A secret location found in a library book, investigated on a 20 year old map, and accessed through extensive and humorously unnecessary bushwhacking. This beautiful circular wooden library is in quite good condition. I’d like to fill up the bookshelves, dust off the mattress, and move in. Use your mouse to take a look around. Go full screen with the button on the bottom right, it’s the next best thing to being there.
The 360º full moon night panorama of the stone ruins at an abandoned 19th century resort involved a somewhat precarious camera position. I climbed up a low stone wall into the broken up rocks and overgrown trees and shrubs next to the building. Adjusting the tripod legs on the rocks to get the camera stable was a challenge. Shooting 6-shots around for the panorama involved finding stable footing between camera rotations without upsetting the rocks that were supporting the camera. The pano stitched together just fine, and turned out to be worth the effort. Use your mouse to navigate around the image — the button on the bottom right will take you full screen!
Virginia City Cemetery Sunset 360 Panorama — by Joe Reifer
The historic Virginia City cemetery is located on a hill just on the north side of town, and features graves dating back to the 1860′s. A wide variety of religious and fraternal organizations have separate burial plots in this area.
This sunset photo was an experiment in HDR 360º panoramas while waiting for the moon to rise. Using a 10mm fisheye on a Canon 60D requires 6-shots around plus a zenith (up shot). Three images were taken at each setting, 2 stops apart. I was able to shoot the 18 images in just over 2 minutes. By the time I was ready to make the zenith for the 360, the color had disappeared from the sky and the clouds had moved quite a bit. For bracketed panoramas with fast moving clouds and fading light, a 4-shot around panorama with a 12mm fisheye on a full frame camera would be a better option because a zenith shot is not necessary.
I’ve been favoring 6 around + a zenith and nadir because the resolution is higher. Using the 60D, the final resolution is about 15,000×7,500 pixels. A 4-shot panorama on the 5D Mark II is 10,000×5,000. Sometimes the resolution tradeoff is worth it to get the shot. Unfortunately the Tokina 10-17mm fisheye is best at the 10-12mm end on a crop sensor camera. I may need to consider the Canon 8-15mm fisheye for the best quality 360′s on full frame. But enough about 360 pano techniques — why not stand in the cemetery and enjoy the view in the interactive version.
Berlin Ghost Town Mine Supervisor’s House 360 Panorama — by Joe Reifer
A 360º panorama inside the kitchen area of the former mine supervisor’s house at the Berlin ghost town in Nevada. The house is near the entrance to Berlin Ichthyosaur State Park and is filled with artifacts, photos, and news clippings. Click the image above for a closer look, or use your mouse to explore the interactive version below.

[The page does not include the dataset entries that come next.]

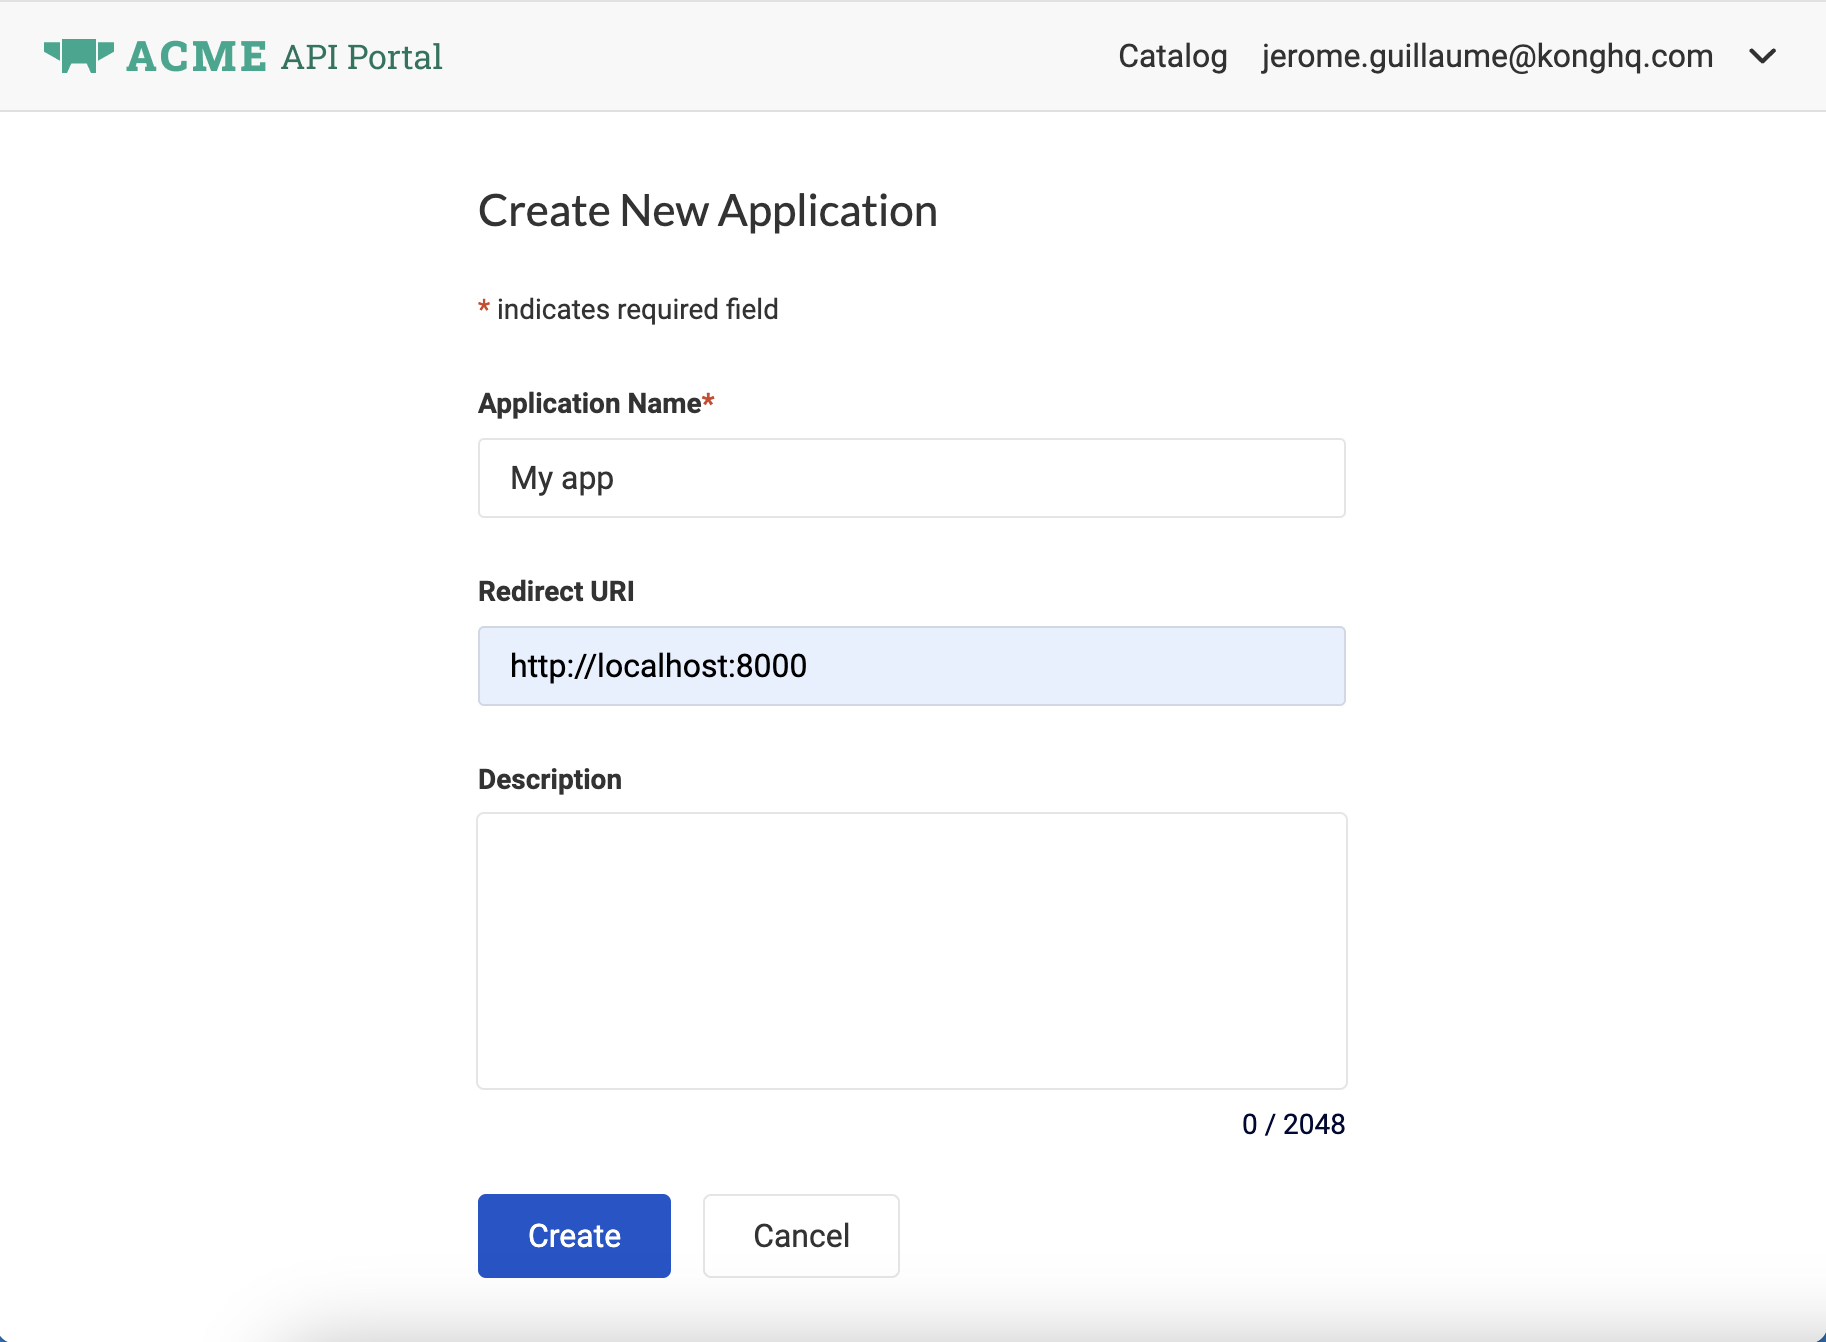
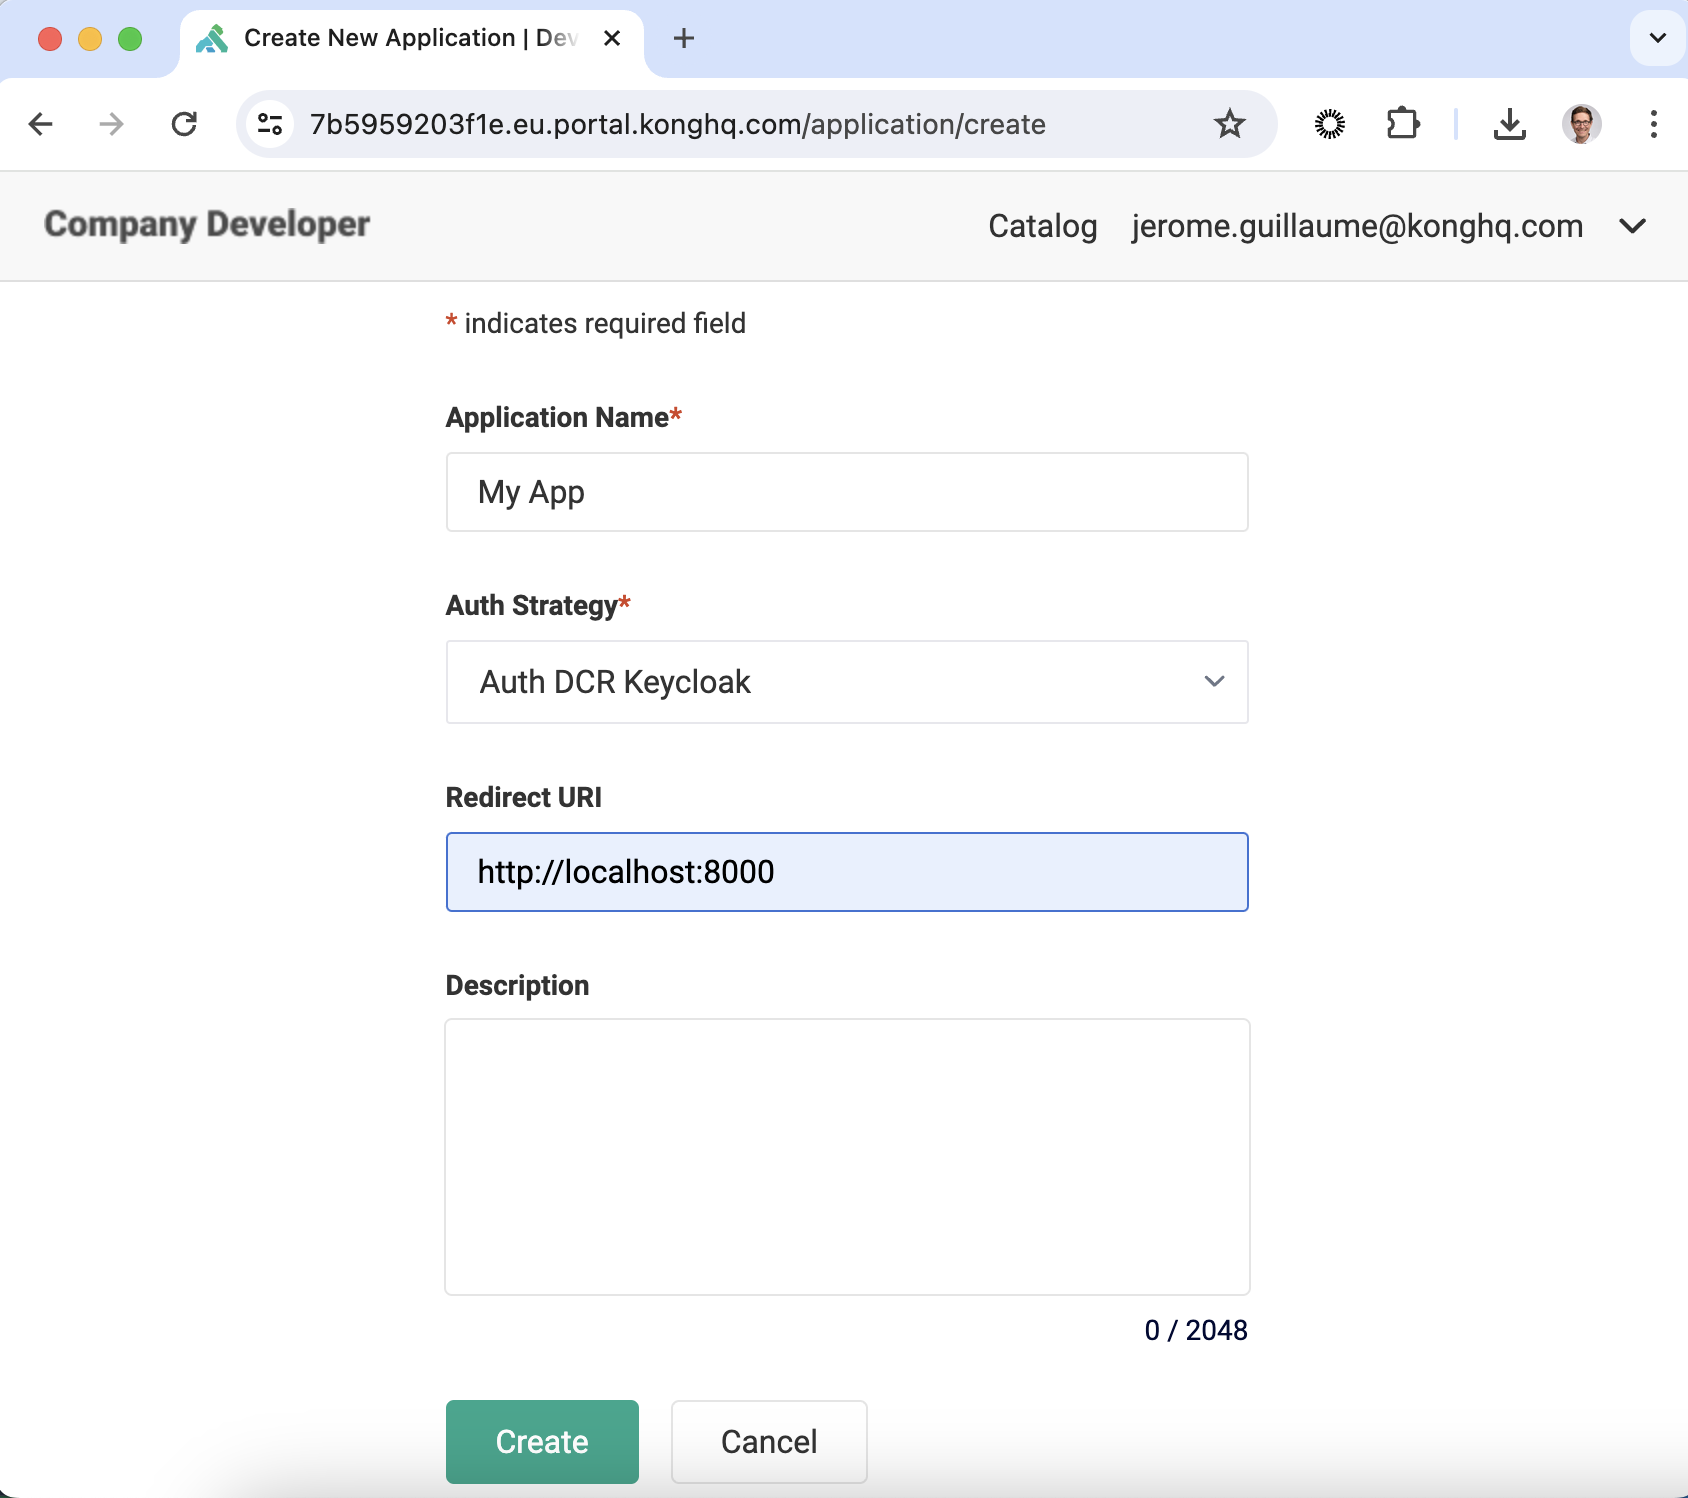
New Auth Strategy

diff --git a/README.md b/README.md
@@ -34,7 +34,7 @@ The properties are:
       - `view-clients`
 ![Alt text](/images/2-keycloak-kong-sa.png?raw=true "kong-sa - Client Service Account")
 
-### Lambda function (first steps)
+### Lambda function
 1) Create the Function
   - Connect to the AWS Console
   - Select the proper region (for instance `eu-central-1`)
@@ -53,34 +53,56 @@ The properties are:
     - KEYCLOAK_CLIENT_SECRET = `<kong-sa-client_secret-to-be-replaced>`
     - KEYCLOAK_CR_INITIAL_AT = `<initial_at-to-be-replaced>` (see step#1 - Keycloak configuration)
     - KEYCLOAK_DOMAIN = `<keycloak-domain-to-be-replaced>` (example: https://sso.apim.eu:8443/auth/realms/Jerome/)
+    - KONG_API_TOKENS = `<your_Konnect_API_Key_value>` Put a random strong key value
 
-**Click on Save**
+    **Click on Save**
 
-See the Function URL (here: https://3w7r6pdhh6rgn7iia7sqotrdxm0hrspz.lambda-url.eu-west-3.on.aws/)
+See the Bridge Function URL (here: https://3w7r6pdhh6rgn7iia7sqotrdxm0hrspz.lambda-url.eu-west-3.on.aws/)
 ![Alt text](/images/3-AWS-Lambda-function.png?raw=true "AWS Lambda - creation")
 
 ### Konnect Dev Portal configuration
 1) Have a Kong Konnect account
   - You can Start a Free trial at: [konghq.com](https://konghq.com/products/kong-konnect/register)
 2) Login to konnect
-3) Select Dev Portal / Settings / Application Setup menu and configure with:
-  - External identity provider for applications = `HTTP`
-  - Issuer = `<keycloak-domain-to-be-replaced>`
-  - HTTP Base URL = `<AWS_Function_url-to-be-replaced>`
+3) Select Dev Portal / Application Auth menu, select DCR Providers tab, click on `+ New DCR Provider` and configure with:
+  - Name = `DCR Keycloak`
+  - Issuer URL = `<keycloak-domain-to-be-replaced>`
+  - Provider Type = `HTTP`
+  - DCR Base URL = `<Bridge_Function_url-to-be-replaced>`
+  - API Key = `<your_Konnect_API_Key_value>` Put the same vlue defined above
+  
+    **Click on Save**
+![Alt text](/images/4a-Konnect-New-DCR-Provider.png?raw=true "Konnect Dev Portal configuration - New DCR Provider")
+
+4) Select Dev Portal / Application Auth menu, click on `+ New Auth Strategy` and configure with:
+  - Name = `Auth DCR Keycloak`
+  - Display Name = `Auth DCR Keycloak`
+  - Auth Type = `DCR`
+  - DCR Provider = `DCR Keycloak`
   - Scopes = `openid`
-  - Consumer claims = `clientId`
-  - Auth methods = check `Bearer Access Token` and `Client Credentials Grant`
-  - DCR Token = click on `Generate Token` and **store the DCR token**
+  - Credential Claims = `clientId`
+  - Auth Method = `bearer` and `client_credentials`
+    
+    **Click on Save**
 
-**Click on Save**
-![Alt text](/images/4-Konnect-Application-setup.png?raw=true "Konnect Dev Portal configuration")
+![Alt text](/images/4b-Konnect-New-Auth.png?raw=true "Konnect Dev Portal configuration - New Auth Strategy")
 
-### Lambda function (last step)
-1) Open the Function
-  - Open `Configuration`/`Environment variables` and Edit:
-    - KONG_API_TOKENS = `<DCR_token-to-be-replaced>` (see step#3 - Konnect Dev Portal configuration)
+4) Select API Products menu, click on `+ API Product` and configure with:
+  - Product Name = `Test`
 
-**Click on Save**
+    **Click on Save**
+![Alt text](/images/4c-Konnect-New-API-Product.png?raw=true "Konnect Dev Portal configuration - New API Product")
+5) Select Product Versions menu, click on `+ New Version` and configure with:
+  - Product Version Name = `v1`
+
+    **Click on Save**
+6) Update the `unpublished` Status to `published` and check `Publish API Product` and **Click on Save**
+7) Update the `disabled` App Registration to `enabled` with:
+  - Auth Strategy = `Auth DCR Keycloak`
+  - App Registration Enabled
+  
+    **Click on Save**
+![Alt text](/images/4d-Konnect-App-Registration.png?raw=true "Konnect Dev Portal configuration - Edit App Registration")
 
 ### S3 Bucket
 - Create a S3 bucket and call it for instance `konnect-portal-dcr-keycloak`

- Canon 60D with a Tokina 10-17mm fisheye lens on a RRS PG-02 tripod head.
- 6 shots around at -10º, 1 up (zenith) at 70º, 1 offset down (nadir) at 45º
- A bracketed set of 3 images was taken with exposures 2 stops apart.
- PTGui Pro was used to stitch and blend the 24 images. Exposure Fusion was used for photorealistic blending (Yes, this is a HDR 360).
- The nadir shot was taken by moving the tripod 3 feet and then utilizing PTGui Pro’s viewpoint correction when stitching. The Exposure and Color Adjustment optimization on the Exposure/HDR tab were a key part of blending the nadir.
Virginia and Truckee Railroad 360º Night Panorama -- by Joe Reifer
The Virginia & Truckee Railroad was founded in 1868 to bring silver and gold from the Comstock mines to mills, and bring supplies back on the return trip. This 360 degree night panorama shows the V&T railroad yard in Virginia City, Nevada. The owner graciously gave us a tour of the yard including the workshop where the steam trains are lovingly restored, and the wooden car used in the opening scene of the Jim Jarmusch film Deadman (known as the “Depp car”). Find out more about visiting Virginia City and taking a ride on the historic V&T railroad on www.virginiatruckee.com
Virginia and Truckee Railroad Little Planet Panorama -- by Joe Reifer
This alternate version of the V&T panorama shows the image reprojected as a little planet. Click the image for a closer look. Or use your mouse to navigate the 360º interactive version below. The button on the bottom right will take you to a full screen view.